Renewable electricity generation in the first half of 2012 was 13 per cent higher than generation over the first half of 2011, previously Scotland’s record year.
Figures from the Department for Energy and Climate Change showed that Scotland’s renewable generation over the first half of 2012 (quarter one and quarter two) was 12.8 per cent or 806GWh higher than the same period the previous year.
This means renewable electricity generated enough to power the equivalent of an extra 147,000 homes for a whole year in the first half of 2012 alone, compared to the same period in 2011.
Installed renewable capacity at the end of the second quarter of 2012 was up by 18.6 per cent on the previous year, with 5,453MW installed.
The figures also confirmed that 2011 was a record year for renewable electricity generation in Scotland, and around 35 per cent of Scottish electricity demand was met from renewables, exceeding the target of 31 per cent. Around 14,000GWh of electricity was generated – or enough to power the equivalent of approximately 2.5 million homes for a year.
Energy Minister Fergus Ewing said:
“These statistics show once again that Scotland leads the world in renewable energy generation, and that our industry goes from strength to strength.
“Renewable electricity generation for the first half of 2012 is up nearly 13 per cent on the amount generated in the same period in the previous year. The equivalent of an extra 147,000 homes could be powered for a year with the extra electricity produced in those six months alone, compared to the same period in 2011.
“The Scottish Government has the ambitious, but achievable target of generating the equivalent of 100% of electricity from renewable sources by 2020, as well as more from other sources, and we are determined to ensure communities all over Scotland reap the benefit from renewable energy.

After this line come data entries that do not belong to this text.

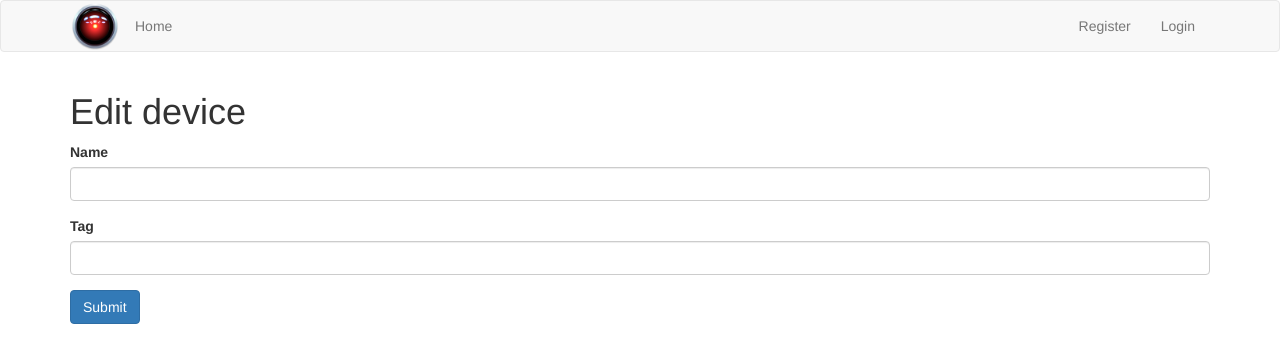
After one commit to WiktorLigeza/flask_color_picker, a Flask app: template pythonProject10/templates/edit_device.html in a window 1280 px wide. The commit adds this page. Shown: the top 363 px of the page. Run offline with Flask 2, Linux system fonts and the light colour scheme; the template is opened without the code that fills it: values that come from a table or form of the project are taken from there, others are empty; parts of the project's set-up code (start-up, migrations or seed data) failed here and were passed over; some libraries are stand-ins or nearby versions.

Commit message:
edit delete

```diff
--- a/pythonProject10/device_menagement.py
+++ b/pythonProject10/device_menagement.py
@@ -3,7 +3,7 @@ from wtforms import Form, StringField,PasswordField, validators
 
 
 # Register Form Class
-class AddForm(Form):
+class DeviceForm(Form):
     name = StringField('Name', [validators.Length(min=1, max=50)])
     tag = StringField('Tag', [validators.Length(min=4, max=8)])
     connection_key = PasswordField('connection key', [
@@ -11,6 +11,11 @@ class AddForm(Form):
         validators.EqualTo('confirm', message='connection key do not match')
     ])
     confirm = PasswordField('Confirm connection key')
+
+
+class DeviceFormUpdate(Form):
+    name = StringField('Name', [validators.Length(min=1, max=50)])
+    tag = StringField('Tag', [validators.Length(min=4, max=8)])
 
 
 # def add_device(form, db, request):
--- a/pythonProject10/main.py
+++ b/pythonProject10/main.py
@@ -1,6 +1,6 @@
 from flask import Flask, render_template, flash, redirect, url_for, session, request, logging
 from user_management import *
-from device_menagement import AddForm
+from device_menagement import DeviceForm, DeviceFormUpdate
 from flask_sqlalchemy import SQLAlchemy
 from flask_marshmallow import Marshmallow
 import os
@@ -110,27 +110,46 @@ def login():
 @is_logged_in
 def dashboard():
     devicelist = Device.query.all()
-
     if len(devicelist) > 0:
         return render_template('dashboard.html', devicelist=devicelist)
-
     else:
         msg = "no devices"
         return render_template('dashboard.html', msg=msg)
 
 
+@app.route("/edit_device/<string:id>", methods=['GET', 'POST'])
+@is_logged_in
+def edit_device(id):
+    device = Device.query.get(id)
+    form = DeviceFormUpdate(request.form)
+    form.name.data = device.name
+    form.tag.data = device.tag
+
+    if request.method == 'POST' and form.validate():
+        device.name = request.form['name']
+        device.tag = request.form['tag']
+        db.session.commit()
+        flash('Device successfully updated', 'success')
+
+        return redirect(url_for('dashboard'))
+    return render_template('edit_device.html', form=form)
 
 
-@app.route("/devices")
+@app.route("/delete_device/<string:id>", methods=['POST'])
 @is_logged_in
-def devices():
-    return render_template('devices.html')
+def delete_device(id):
+    device = Device.query.get(id)
+    db.session.delete(device)
+    db.session.commit()
+
+    flash('Device successfully deleted', 'success')
+    return redirect(url_for('dashboard'))
 
 
 @app.route("/add_device", methods=['GET', 'POST'])
 @is_logged_in
 def add_device():
-    form = AddForm(request.form)
+    form = DeviceForm(request.form)
     if request.method == 'POST' and form.validate():
         name = form.name.data
         tag = form.tag.data
--- /dev/null
+++ b/pythonProject10/templates/edit_device.html
@@ -0,0 +1,15 @@
+{% extends 'layout.html' %}
+
+{% block body %}
+  <h1>Edit device</h1>
+  {% from "includes/_formhelpers.html" import render_field %}
+  <form method="POST" action="">
+    <div class="form-group">
+      {{render_field(form.name, class_="form-control")}}
+    </div>
+    <div class="form-group">
+      {{render_field(form.tag, class_="form-control")}}
+    </div>
+    <p><input type="submit" class="btn btn-primary" value="Submit"></p>
+  </form>
+{% endblock %}
```
Also changed, not shown: pythonProject10/templates/dashboard.html (+16 -6 lines), pythonProject10/device.sqlite, pythonProject10/user.sqlite.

“Scotland has hit the natural lottery twice, first with oil and gas and with our green energy resources. We have astounding green energy potential and vast natural resources with about a quarter of Europe’s wind and tidal energy and 10% of its wave power. We have a responsibility to make sure our nation seizes this opportunity to create tens of thousands of new jobs and secure billions of pounds of investment in our economy.”
The figures showed that renewable electricity generation in Scotland in quarter two 2012 was 2,498GWh, down 20 per cent on the same period in 2011, though when combined with quarter one the year is on track to be the best ever. The majority of this decrease is explained by a fall in hydro generation because of low rainfalls in April and May, and also a drop in onshore wind generation, because of lower wind speeds compared to the same period in 2011.